The data:
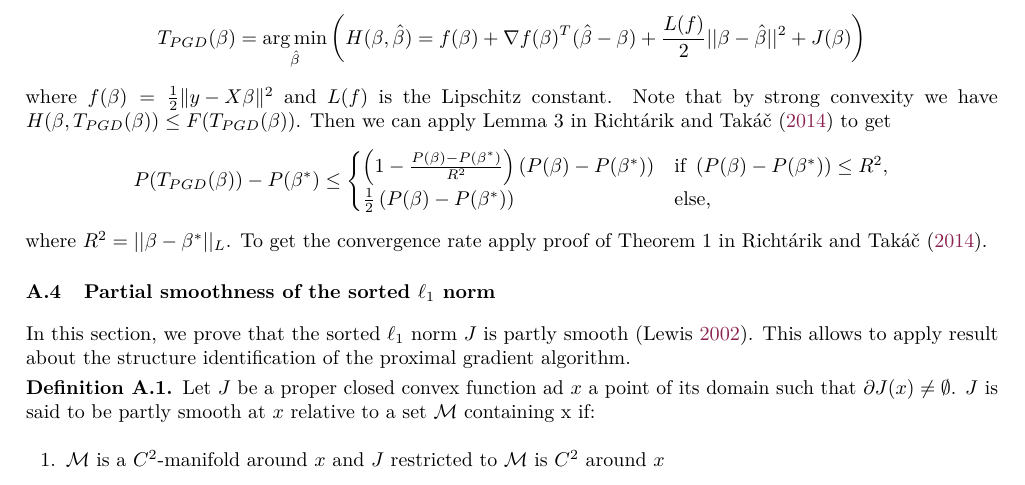
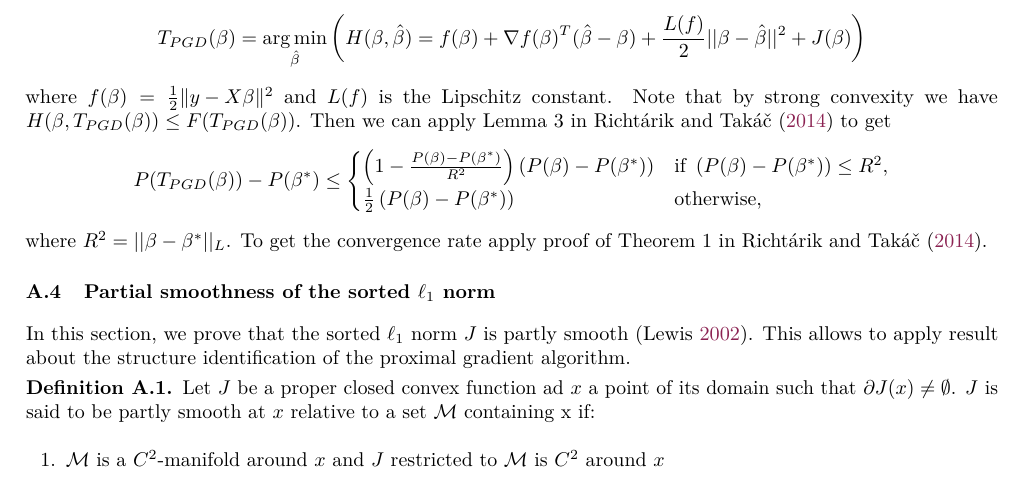
Before and after one commit to jolars/slopecd, a LaTeX paper (tex/main.tex, which reads tex/proofs.tex): part of page 13 of 17, cut so that both start at the same text. Compiled offline with pdfLaTeX.

Commit message:
chore: "else" -> "otherwise"

```diff
--- a/tex/proofs.tex
+++ b/tex/proofs.tex
@@ -133,7 +133,7 @@ $$
 P(T_{PGD}(\beta)) - P(\beta^*)  \leq
 \begin{cases}
 \left(1 - \frac{P(\beta) - P(\beta^*)}{R^2} \right) \left( P(\beta) - P(\beta^*)\right) & \mbox{if } \left( P(\beta) - P(\beta^*) \right)\leq R^2, \\
-\frac{1}{2}\left( P(\beta) - P(\beta^*)\right) & \mbox{else,}
+\frac{1}{2}\left( P(\beta) - P(\beta^*)\right) & \mbox{otherwise,}
 \end{cases}
 $$
 where $R^2=||\beta- \beta^*||_L$. To get the convergence rate apply proof of Theorem 1 in \textcite{richtarik2014}.
```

The problem: Restate every record above word for word, without images.

Completed task:
Before and after one commit to jolars/slopecd, a LaTeX paper (tex/main.tex, which reads tex/proofs.tex): part of page 13 of 17, cut so that both start at the same text. Compiled offline with pdfLaTeX.

Commit message:
chore: "else" -> "otherwise"

```diff
--- a/tex/proofs.tex
+++ b/tex/proofs.tex
@@ -133,7 +133,7 @@ $$
 P(T_{PGD}(\beta)) - P(\beta^*)  \leq
 \begin{cases}
 \left(1 - \frac{P(\beta) - P(\beta^*)}{R^2} \right) \left( P(\beta) - P(\beta^*)\right) & \mbox{if } \left( P(\beta) - P(\beta^*) \right)\leq R^2, \\
-\frac{1}{2}\left( P(\beta) - P(\beta^*)\right) & \mbox{else,}
+\frac{1}{2}\left( P(\beta) - P(\beta^*)\right) & \mbox{otherwise,}
 \end{cases}
 $$
 where $R^2=||\beta- \beta^*||_L$. To get the convergence rate apply proof of Theorem 1 in \textcite{richtarik2014}.
```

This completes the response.